Image comparison data
════════

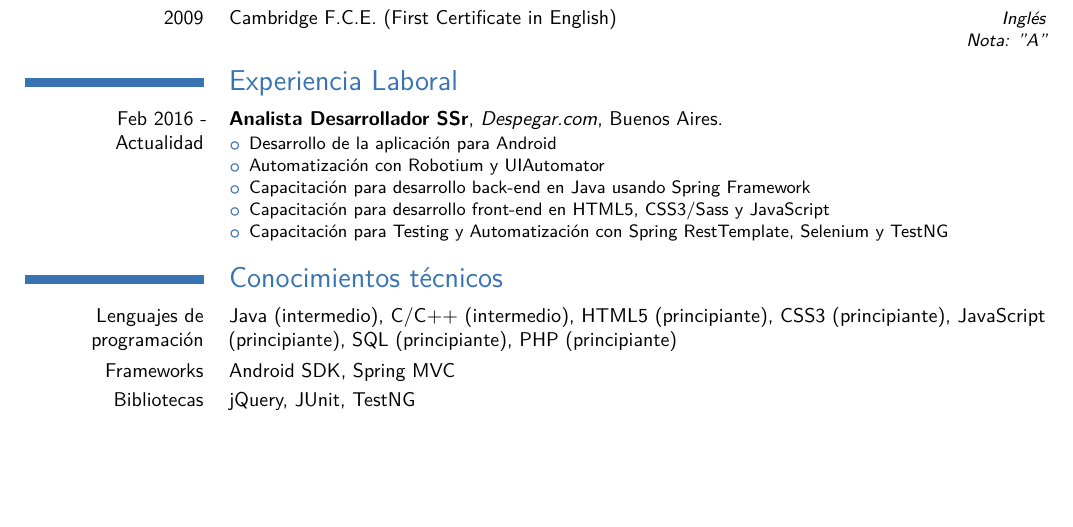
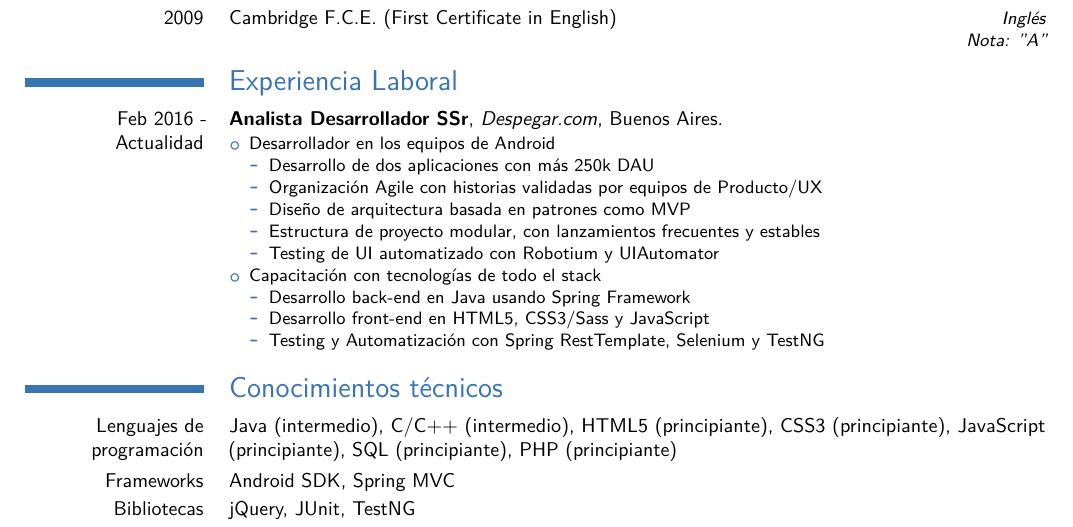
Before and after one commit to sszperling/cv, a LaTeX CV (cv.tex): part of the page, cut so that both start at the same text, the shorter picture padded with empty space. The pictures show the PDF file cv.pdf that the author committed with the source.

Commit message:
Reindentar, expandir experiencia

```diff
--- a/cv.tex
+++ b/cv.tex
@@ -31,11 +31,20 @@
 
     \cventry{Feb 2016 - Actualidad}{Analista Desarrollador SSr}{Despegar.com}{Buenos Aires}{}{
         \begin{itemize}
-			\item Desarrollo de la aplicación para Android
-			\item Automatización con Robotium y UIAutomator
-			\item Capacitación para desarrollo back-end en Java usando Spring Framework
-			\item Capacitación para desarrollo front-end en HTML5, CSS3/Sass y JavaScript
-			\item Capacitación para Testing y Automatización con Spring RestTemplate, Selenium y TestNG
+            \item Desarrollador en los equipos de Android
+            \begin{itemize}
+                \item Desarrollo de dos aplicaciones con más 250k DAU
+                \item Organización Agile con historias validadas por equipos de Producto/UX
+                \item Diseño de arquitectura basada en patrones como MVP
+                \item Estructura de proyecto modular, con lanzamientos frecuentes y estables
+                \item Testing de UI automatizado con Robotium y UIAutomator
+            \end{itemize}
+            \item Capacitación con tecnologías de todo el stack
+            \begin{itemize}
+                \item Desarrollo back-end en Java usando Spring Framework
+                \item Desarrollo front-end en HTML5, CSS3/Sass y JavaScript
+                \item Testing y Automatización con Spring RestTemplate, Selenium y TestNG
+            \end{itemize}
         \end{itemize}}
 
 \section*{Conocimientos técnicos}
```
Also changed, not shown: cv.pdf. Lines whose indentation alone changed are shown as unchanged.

════════

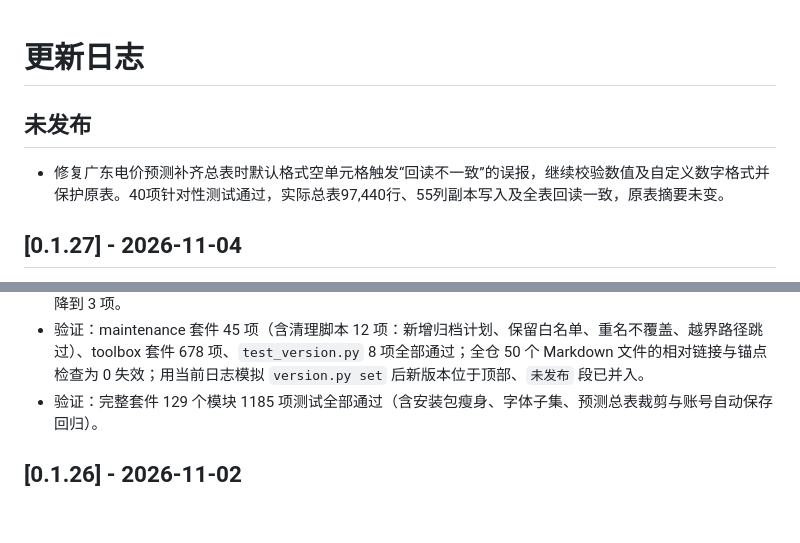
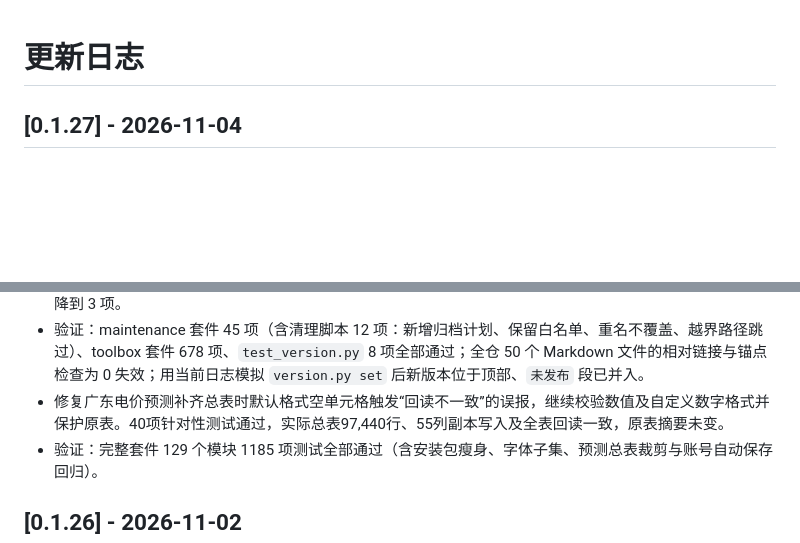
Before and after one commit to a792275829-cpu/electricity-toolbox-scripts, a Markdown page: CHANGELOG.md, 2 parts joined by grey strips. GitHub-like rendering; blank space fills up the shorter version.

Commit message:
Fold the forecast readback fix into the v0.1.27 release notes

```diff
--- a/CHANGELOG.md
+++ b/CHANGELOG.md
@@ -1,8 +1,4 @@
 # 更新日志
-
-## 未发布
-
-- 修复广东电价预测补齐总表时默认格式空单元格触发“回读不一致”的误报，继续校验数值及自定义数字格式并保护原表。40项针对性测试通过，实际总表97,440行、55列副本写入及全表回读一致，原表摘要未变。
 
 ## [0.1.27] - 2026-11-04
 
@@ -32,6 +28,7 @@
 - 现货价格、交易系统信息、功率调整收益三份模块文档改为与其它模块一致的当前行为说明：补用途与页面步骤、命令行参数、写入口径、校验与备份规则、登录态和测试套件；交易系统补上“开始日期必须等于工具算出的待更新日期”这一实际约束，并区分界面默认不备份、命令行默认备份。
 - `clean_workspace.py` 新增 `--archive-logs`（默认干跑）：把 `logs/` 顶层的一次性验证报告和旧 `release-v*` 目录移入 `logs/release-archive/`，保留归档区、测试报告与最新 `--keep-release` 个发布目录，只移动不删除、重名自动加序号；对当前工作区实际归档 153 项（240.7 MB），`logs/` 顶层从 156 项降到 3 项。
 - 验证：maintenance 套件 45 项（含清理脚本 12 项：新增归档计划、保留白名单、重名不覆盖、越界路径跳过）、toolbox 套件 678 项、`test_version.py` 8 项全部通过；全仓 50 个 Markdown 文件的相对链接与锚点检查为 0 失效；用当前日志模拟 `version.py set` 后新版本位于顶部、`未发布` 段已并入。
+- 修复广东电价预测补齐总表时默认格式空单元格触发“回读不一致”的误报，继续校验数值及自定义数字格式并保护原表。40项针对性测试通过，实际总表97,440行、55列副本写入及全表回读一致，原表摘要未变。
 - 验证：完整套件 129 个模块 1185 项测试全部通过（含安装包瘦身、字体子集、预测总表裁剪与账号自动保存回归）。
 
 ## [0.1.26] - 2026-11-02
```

════════

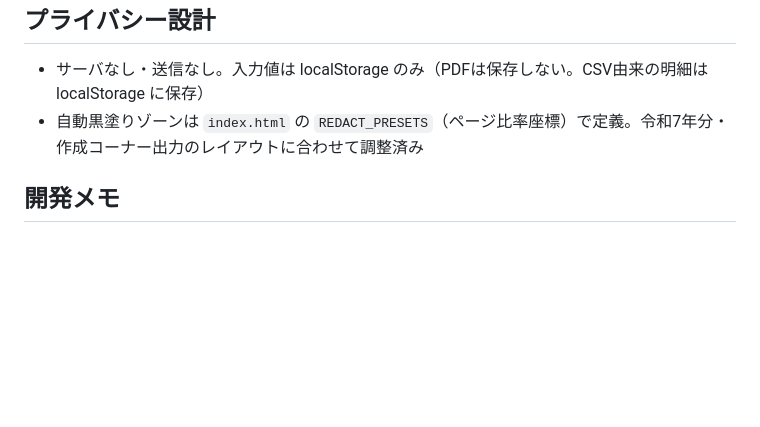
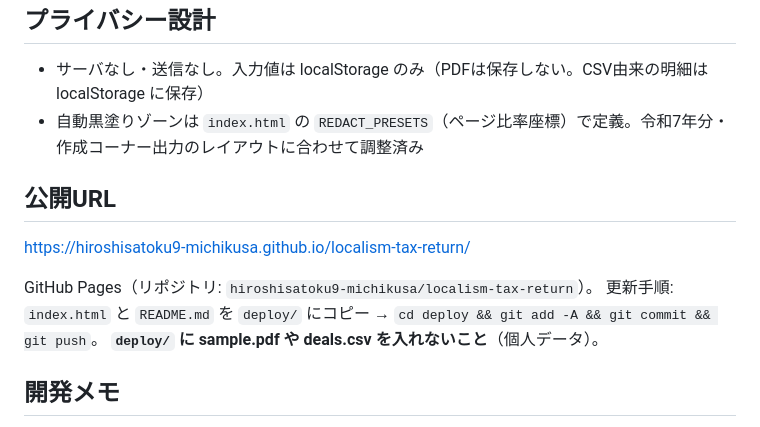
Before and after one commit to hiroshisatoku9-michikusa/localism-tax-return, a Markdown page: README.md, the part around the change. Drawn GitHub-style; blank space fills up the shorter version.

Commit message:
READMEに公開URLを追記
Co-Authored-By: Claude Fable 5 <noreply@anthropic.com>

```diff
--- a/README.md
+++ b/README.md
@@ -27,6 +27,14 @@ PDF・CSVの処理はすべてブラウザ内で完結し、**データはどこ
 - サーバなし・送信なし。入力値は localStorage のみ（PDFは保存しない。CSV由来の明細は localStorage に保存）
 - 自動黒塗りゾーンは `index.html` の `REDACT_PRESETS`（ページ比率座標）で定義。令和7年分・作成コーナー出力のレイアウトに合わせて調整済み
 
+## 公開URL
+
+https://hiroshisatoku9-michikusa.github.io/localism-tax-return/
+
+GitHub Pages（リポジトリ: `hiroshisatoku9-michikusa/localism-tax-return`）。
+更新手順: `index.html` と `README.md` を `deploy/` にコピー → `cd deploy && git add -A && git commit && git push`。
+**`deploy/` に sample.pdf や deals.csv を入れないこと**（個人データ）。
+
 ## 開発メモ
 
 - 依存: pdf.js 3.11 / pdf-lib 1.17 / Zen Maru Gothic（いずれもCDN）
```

════════

Action item
Across the data above, how many lines carry the word "修复广东电价预测补齐总表时默认格式空单元格触发"? Only the number is needed.

Task solution
2